PROBLEM DESCRIPTION
The exercise asks you to copy every line below in which "users" appears.

EXTRACTED RECORDS

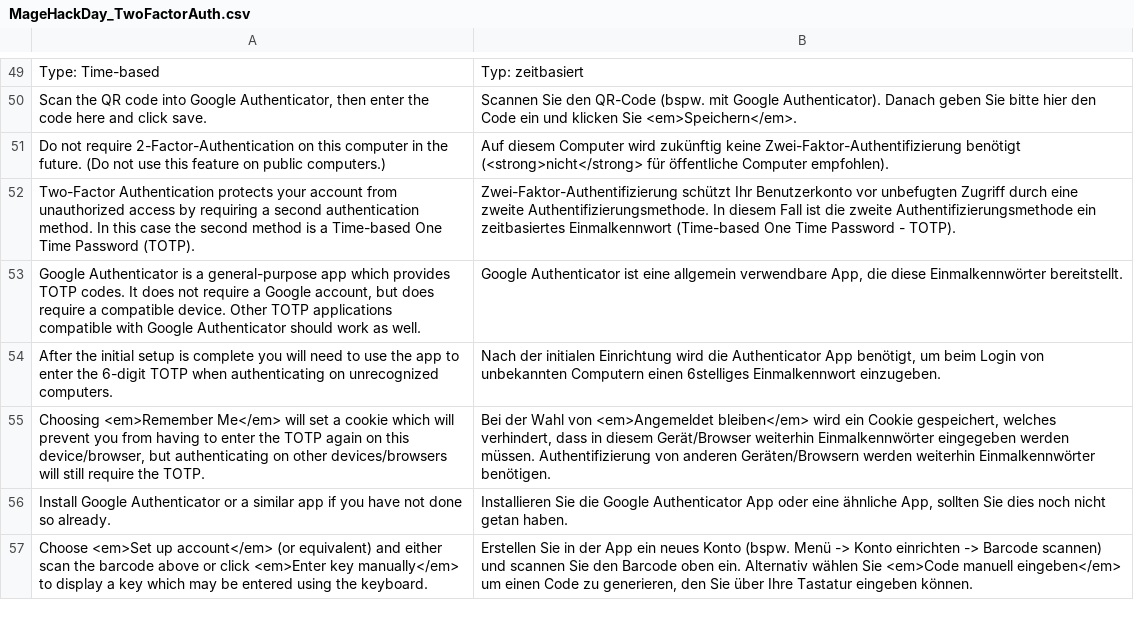
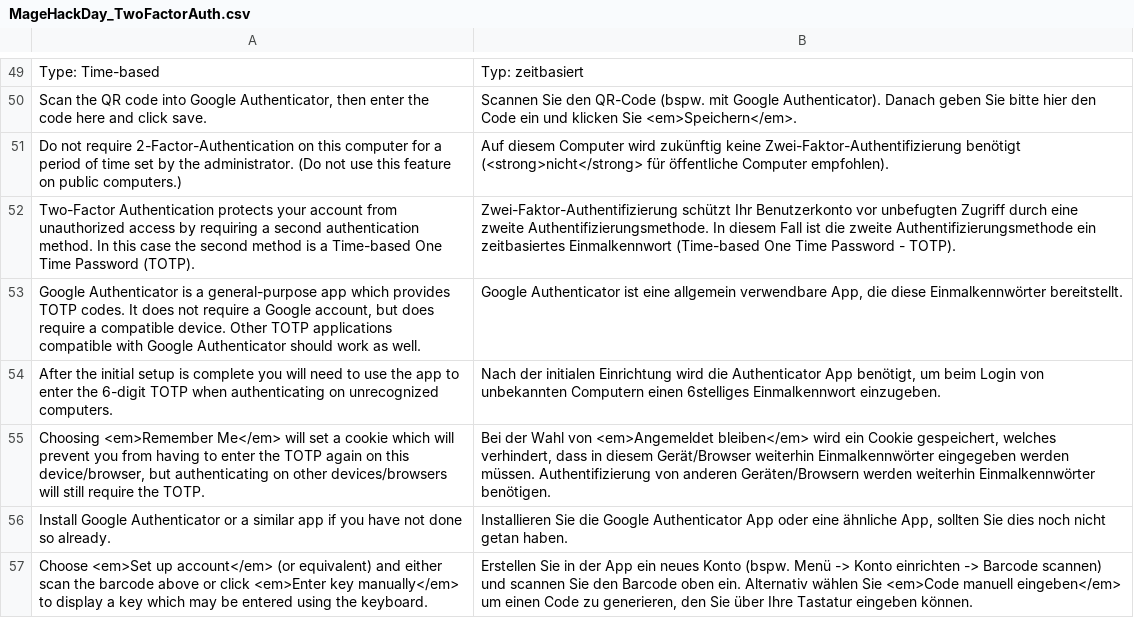
Before and after one commit to tvorexspecialist/m2tfa-jclothes, a CSV file: src/app/locale/de_DE/MageHackDay_TwoFactorAuth.csv, drawn as a sheet; only a part is shown, gaps mark what is left out.

Commit message:
Add configurable remember me time #26
The length of time that the 2FA will be remembered for has been added to system config.
This value defaults to a sensible 30 days.

```diff
--- a/src/app/locale/de_DE/MageHackDay_TwoFactorAuth.csv
+++ b/src/app/locale/de_DE/MageHackDay_TwoFactorAuth.csv
@@ -50,3 +50,3 @@
 "Scan the QR code into Google Authenticator, then enter the code here and click save.","Scannen Sie den QR-Code (bspw. mit Google Authenticator). Danach geben Sie bitte hier den Code ein und klicken Sie <em>Speichern</em>."
-"Do not require 2-Factor-Authentication on this computer in the future. (Do not use this feature on public computers.)","Auf diesem Computer wird zukünftig keine Zwei-Faktor-Authentifizierung benötigt (<strong>nicht</strong> für öffentliche Computer empfohlen)."
+"Do not require 2-Factor-Authentication on this computer for a period of time set by the administrator. (Do not use this feature on public computers.)","Auf diesem Computer wird zukünftig keine Zwei-Faktor-Authentifizierung benötigt (<strong>nicht</strong> für öffentliche Computer empfohlen)."
 "Two-Factor Authentication protects your account from unauthorized access by requiring a second authentication method. In this case the second method is a Time-based One Time Password (TOTP).","Zwei-Faktor-Authentifizierung schützt Ihr Benutzerkonto vor unbefugten Zugriff durch eine zweite Authentifizierungsmethode. In diesem Fall ist die zweite Authentifizierungsmethode ein zeitbasiertes Einmalkennwort (Time-based One Time Password - TOTP)."
```
Also changed, not shown: src/app/locale/nl_NL/MageHackDay_TwoFactorAuth.csv, 7 other files.
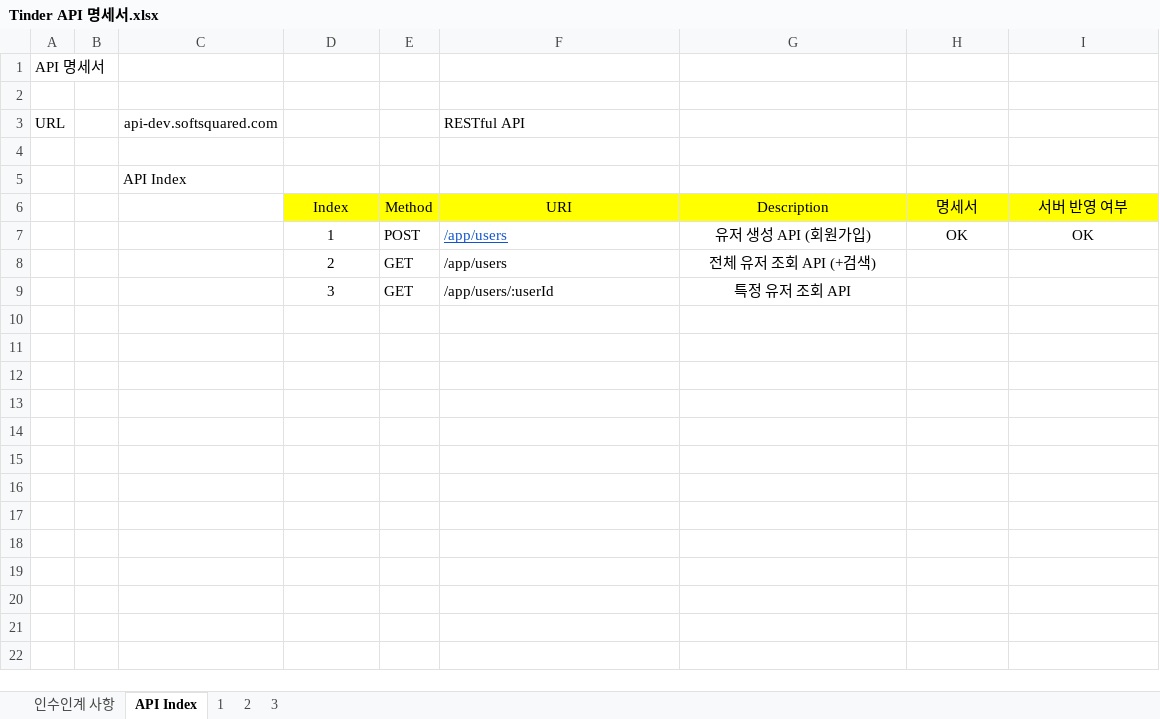
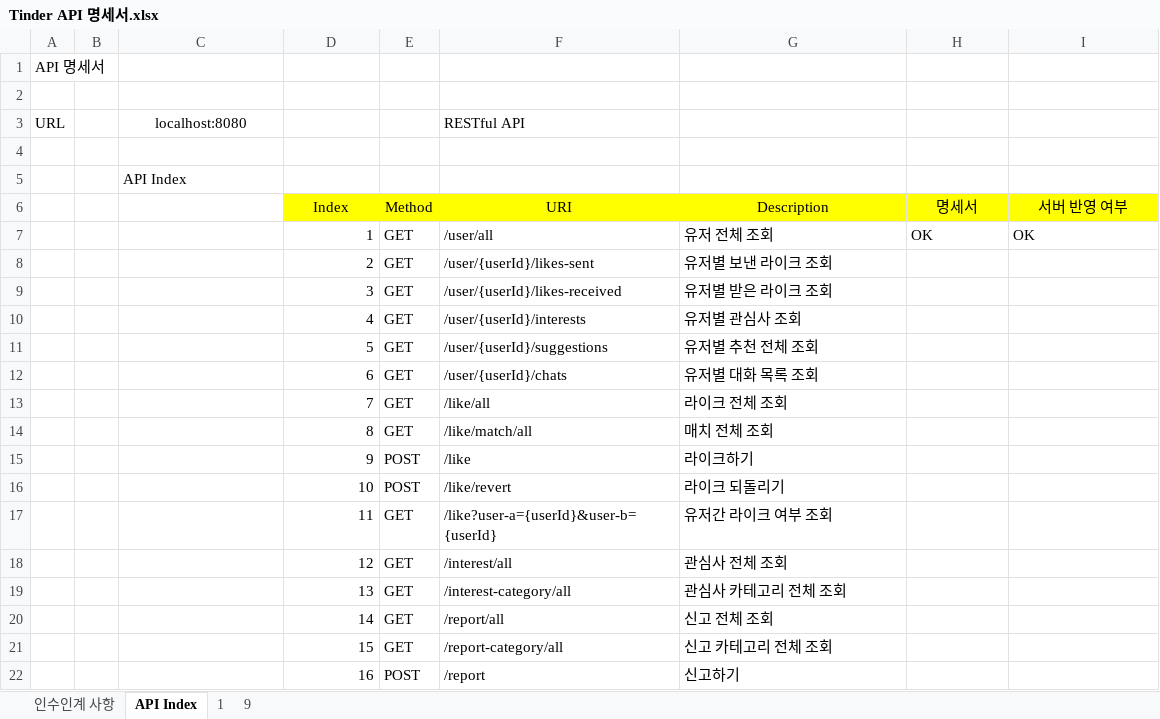
Before and after one commit to GrandNewStart/Rising-Camp-Plus-Backend, an Excel workbook: Week 3/resources/Tinder API 명세서.xlsx, sheet API Index, drawn as a sheet; only a part is shown; values as stored, in another font and other column widths than the file's, no borders; charts and pictures not drawn; the diff covers the shown part only; the diff names each change by its address in the sheet, - before the commit and + after, or states it on an @@ line.

```diff
--- a/Week 3/resources/Tinder API 명세서.xlsx (sheet API Index)
+++ b/Week 3/resources/Tinder API 명세서.xlsx (sheet API Index)
-sheet tab: 2
-sheet tab: 3
+sheet tab: 9
-C3: api-dev.softsquared.com
+C3: localhost:8080
-D7:D9 alignment: center
+D7:D9 alignment: right
-E7: POST
+E7: GET
-F7: /app/users
+F7: /user/all
@@ F7 underline: on → off, text colour: #1155CC → black @@
-G7: 유저 생성 API (회원가입)
+G7: 유저 전체 조회
-G7:I7 alignment: center
+G7:I7 alignment: left
-F8: /app/users
+F8: /user/{userId}/likes-sent
-G8: 전체 유저 조회 API (+검색)
+G8: 유저별 보낸 라이크 조회
-G8:G9 alignment: center
+G8:G9 alignment: left
-F9: /app/users/:userId
+F9: /user/{userId}/likes-received
-G9: 특정 유저 조회 API
+G9: 유저별 받은 라이크 조회
+row 10:  |  |  | 4 | GET | /user/{userId}/interests | 유저별 관심사 조회
+row 11:  |  |  | 5 | GET | /user/{userId}/suggestions | 유저별 추천 전체 조회
+row 12:  |  |  | 6 | GET | /user/{userId}/chats | 유저별 대화 목록 조회
+row 13:  |  |  | 7 | GET | /like/all | 라이크 전체 조회
+row 14:  |  |  | 8 | GET | /like/match/all | 매치 전체 조회
+row 15:  |  |  | 9 | POST | /like | 라이크하기
+row 16:  |  |  | 10 | POST | /like/revert | 라이크 되돌리기
+row 17:  |  |  | 11 | GET | /like?user-a={userId}&user-b={userId} | 유저간 라이크 여부 조회
+row 18:  |  |  | 12 | GET | /interest/all | 관심사 전체 조회
+row 19:  |  |  | 13 | GET | /interest-category/all | 관심사 카테고리 전체 조회
+row 20:  |  |  | 14 | GET | /report/all | 신고 전체 조회
+row 21:  |  |  | 15 | GET | /report-category/all | 신고 카테고리 전체 조회
+row 22:  |  |  | 16 | POST | /report | 신고하기
```
Also changed, not shown: 7 added rows elsewhere in this sheet, sheet 1, charts or pictures, 2 other files.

PROBLEM SOLUTION
-F7: /app/users
-F8: /app/users
-F9: /app/users/:userId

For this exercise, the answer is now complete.